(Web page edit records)
Segment Open
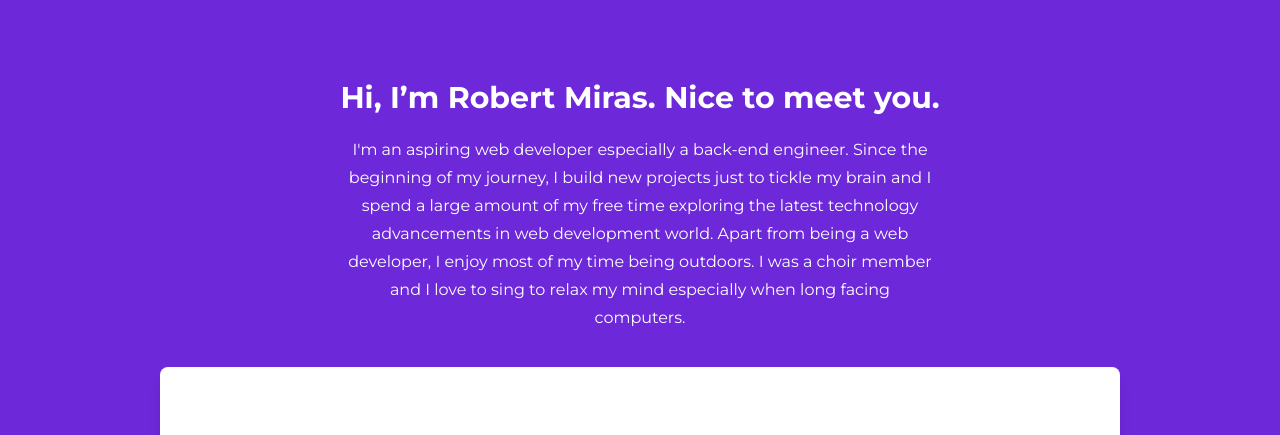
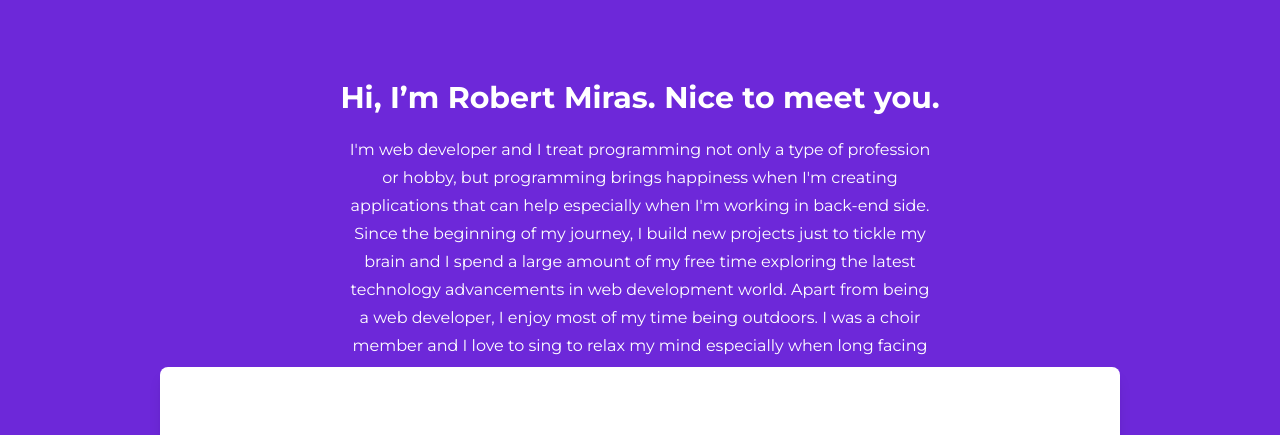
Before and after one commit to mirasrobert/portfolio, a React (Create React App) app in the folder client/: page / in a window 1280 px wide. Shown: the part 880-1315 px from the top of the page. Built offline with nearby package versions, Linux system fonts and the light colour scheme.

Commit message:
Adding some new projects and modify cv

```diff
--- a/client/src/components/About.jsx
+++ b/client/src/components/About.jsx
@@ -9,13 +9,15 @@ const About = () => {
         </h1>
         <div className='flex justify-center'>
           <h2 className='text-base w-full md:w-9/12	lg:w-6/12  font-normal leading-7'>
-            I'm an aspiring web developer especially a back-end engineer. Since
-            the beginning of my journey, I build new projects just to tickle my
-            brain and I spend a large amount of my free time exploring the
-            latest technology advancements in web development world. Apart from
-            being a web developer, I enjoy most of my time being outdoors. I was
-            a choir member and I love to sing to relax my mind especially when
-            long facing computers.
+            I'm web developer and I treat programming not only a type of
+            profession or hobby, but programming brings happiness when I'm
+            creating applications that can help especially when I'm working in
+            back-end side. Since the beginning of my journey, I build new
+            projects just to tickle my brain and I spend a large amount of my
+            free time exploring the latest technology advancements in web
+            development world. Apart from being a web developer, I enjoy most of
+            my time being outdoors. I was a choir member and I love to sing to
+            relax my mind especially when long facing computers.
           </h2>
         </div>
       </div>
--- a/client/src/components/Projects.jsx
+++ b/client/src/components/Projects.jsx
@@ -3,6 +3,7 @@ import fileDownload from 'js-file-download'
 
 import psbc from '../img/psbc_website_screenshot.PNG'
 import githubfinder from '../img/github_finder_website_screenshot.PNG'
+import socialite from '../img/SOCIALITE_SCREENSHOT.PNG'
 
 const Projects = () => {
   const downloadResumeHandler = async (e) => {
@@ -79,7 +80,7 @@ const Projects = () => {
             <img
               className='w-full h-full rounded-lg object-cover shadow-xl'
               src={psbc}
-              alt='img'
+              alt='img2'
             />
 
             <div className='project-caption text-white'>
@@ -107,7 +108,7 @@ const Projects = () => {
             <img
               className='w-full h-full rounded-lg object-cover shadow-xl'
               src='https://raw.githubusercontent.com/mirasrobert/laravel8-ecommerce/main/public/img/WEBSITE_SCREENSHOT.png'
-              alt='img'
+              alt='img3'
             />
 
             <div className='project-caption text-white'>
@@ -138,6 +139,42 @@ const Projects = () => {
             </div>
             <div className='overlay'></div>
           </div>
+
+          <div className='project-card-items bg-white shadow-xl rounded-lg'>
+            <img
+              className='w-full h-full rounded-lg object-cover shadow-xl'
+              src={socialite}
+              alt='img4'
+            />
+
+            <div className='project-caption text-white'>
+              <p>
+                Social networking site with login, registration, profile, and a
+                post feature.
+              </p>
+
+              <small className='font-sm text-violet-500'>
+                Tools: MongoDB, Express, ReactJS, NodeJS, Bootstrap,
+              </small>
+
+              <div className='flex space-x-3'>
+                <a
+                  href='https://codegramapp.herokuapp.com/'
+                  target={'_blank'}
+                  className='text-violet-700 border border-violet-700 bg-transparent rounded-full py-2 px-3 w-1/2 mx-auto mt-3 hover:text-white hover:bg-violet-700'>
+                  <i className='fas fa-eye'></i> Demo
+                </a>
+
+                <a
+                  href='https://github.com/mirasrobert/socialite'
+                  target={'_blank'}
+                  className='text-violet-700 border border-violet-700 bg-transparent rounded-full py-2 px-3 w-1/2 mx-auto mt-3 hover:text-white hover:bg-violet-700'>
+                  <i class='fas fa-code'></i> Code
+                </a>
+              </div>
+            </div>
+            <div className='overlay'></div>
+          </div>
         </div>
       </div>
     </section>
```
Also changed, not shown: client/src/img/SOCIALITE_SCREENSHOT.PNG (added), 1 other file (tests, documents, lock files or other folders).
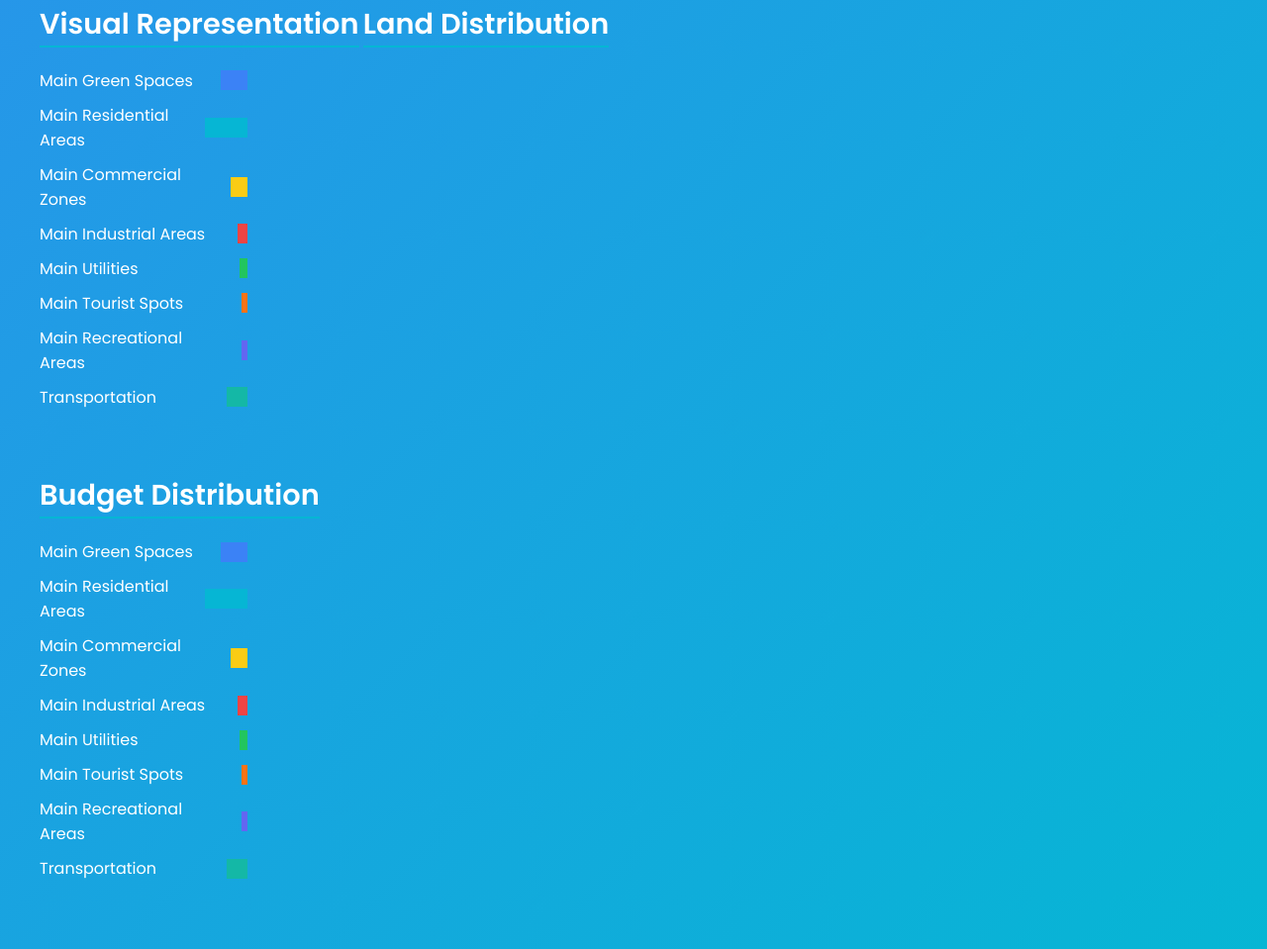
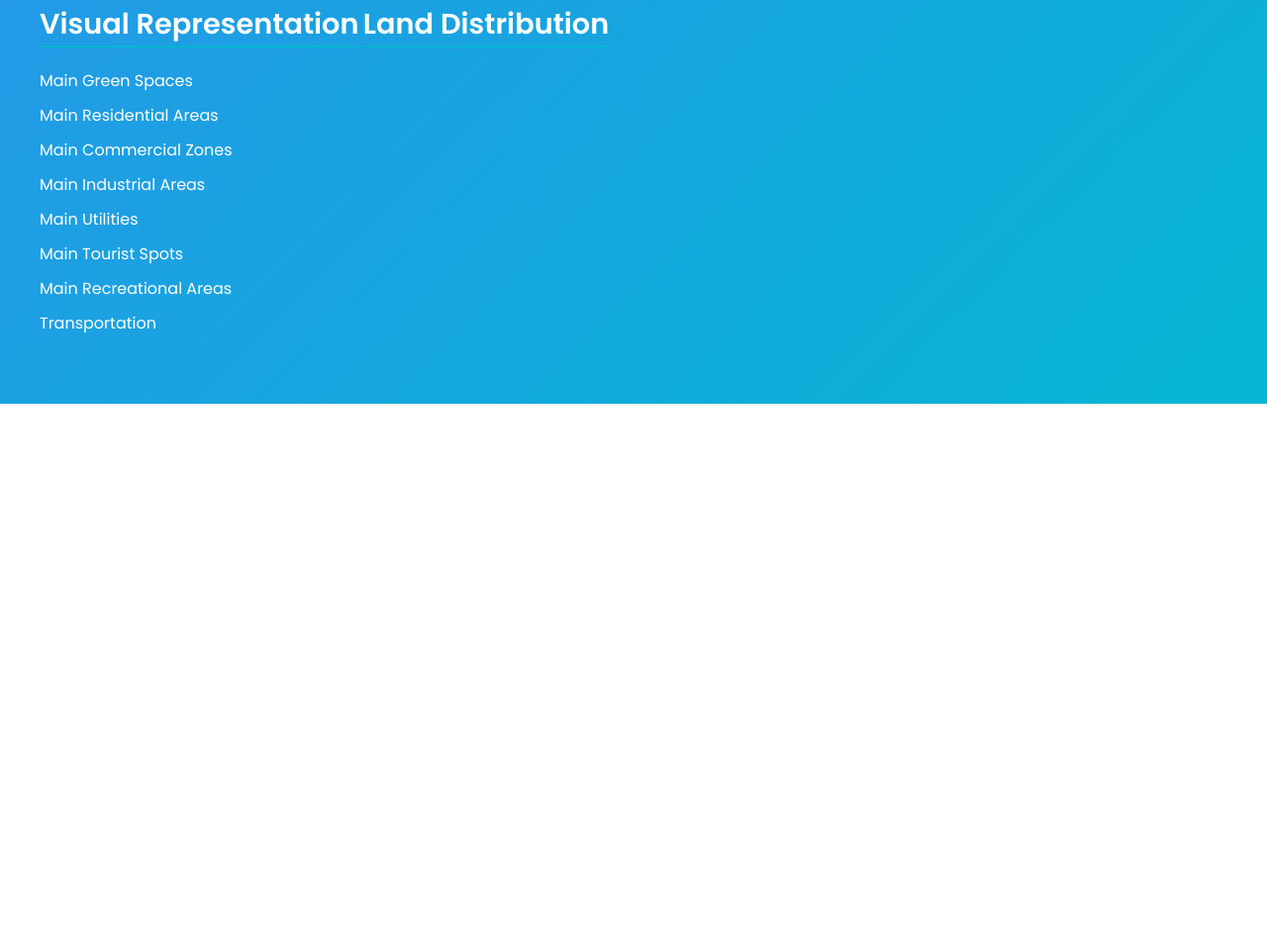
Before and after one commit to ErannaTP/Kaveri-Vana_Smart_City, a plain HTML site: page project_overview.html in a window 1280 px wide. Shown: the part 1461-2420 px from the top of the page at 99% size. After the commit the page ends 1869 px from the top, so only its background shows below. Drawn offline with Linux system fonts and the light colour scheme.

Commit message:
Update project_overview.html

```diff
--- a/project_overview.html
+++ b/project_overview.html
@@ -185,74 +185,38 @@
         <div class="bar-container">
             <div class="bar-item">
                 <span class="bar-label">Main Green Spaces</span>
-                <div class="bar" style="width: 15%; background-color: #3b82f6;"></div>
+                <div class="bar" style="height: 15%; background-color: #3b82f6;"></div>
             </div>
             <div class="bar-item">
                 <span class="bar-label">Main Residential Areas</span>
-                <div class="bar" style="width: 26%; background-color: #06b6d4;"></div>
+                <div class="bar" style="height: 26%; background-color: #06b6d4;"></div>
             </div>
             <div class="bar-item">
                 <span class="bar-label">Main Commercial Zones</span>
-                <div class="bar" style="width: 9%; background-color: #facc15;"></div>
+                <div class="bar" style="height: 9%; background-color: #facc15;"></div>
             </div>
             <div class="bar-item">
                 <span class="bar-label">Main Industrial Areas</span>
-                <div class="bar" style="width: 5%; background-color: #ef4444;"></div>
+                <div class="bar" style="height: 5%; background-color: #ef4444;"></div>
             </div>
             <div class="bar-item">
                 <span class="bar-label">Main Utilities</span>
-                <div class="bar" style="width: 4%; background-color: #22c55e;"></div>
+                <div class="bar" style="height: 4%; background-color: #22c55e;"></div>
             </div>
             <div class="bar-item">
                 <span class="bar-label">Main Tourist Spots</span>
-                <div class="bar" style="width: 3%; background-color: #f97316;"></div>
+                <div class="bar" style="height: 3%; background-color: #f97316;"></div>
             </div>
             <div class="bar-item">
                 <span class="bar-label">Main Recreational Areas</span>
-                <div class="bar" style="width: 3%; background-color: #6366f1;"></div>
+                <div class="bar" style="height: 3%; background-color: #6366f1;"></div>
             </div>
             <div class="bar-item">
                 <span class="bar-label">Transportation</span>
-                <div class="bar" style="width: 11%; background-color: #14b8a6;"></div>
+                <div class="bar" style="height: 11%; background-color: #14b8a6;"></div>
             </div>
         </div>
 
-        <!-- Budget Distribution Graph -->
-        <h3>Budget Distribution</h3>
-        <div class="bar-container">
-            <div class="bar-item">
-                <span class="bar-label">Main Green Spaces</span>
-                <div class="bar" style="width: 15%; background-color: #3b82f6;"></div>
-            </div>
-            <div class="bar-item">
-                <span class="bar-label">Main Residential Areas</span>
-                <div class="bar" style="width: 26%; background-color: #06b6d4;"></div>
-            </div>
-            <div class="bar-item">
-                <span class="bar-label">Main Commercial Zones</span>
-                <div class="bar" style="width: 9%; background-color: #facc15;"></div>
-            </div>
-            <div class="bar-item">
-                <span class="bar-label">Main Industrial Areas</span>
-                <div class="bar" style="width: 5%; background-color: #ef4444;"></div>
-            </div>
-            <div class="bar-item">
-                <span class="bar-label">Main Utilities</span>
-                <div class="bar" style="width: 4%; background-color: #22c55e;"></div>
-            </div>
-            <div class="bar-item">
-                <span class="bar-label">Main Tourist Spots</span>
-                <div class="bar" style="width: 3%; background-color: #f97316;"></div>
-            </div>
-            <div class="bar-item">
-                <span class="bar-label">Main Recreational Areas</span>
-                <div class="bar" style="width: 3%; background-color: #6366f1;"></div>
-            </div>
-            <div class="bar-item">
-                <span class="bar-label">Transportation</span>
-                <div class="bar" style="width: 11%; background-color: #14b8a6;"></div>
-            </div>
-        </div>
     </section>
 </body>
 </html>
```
Segment Closed
• Task
Pull every line with "const" from the records.

• Written solution
@@ -9,13 +9,15 @@ const About = () => {
 const Projects = () => {
   const downloadResumeHandler = async (e) => {
@@ -79,7 +80,7 @@ const Projects = () => {
@@ -107,7 +108,7 @@ const Projects = () => {
@@ -138,6 +139,42 @@ const Projects = () => {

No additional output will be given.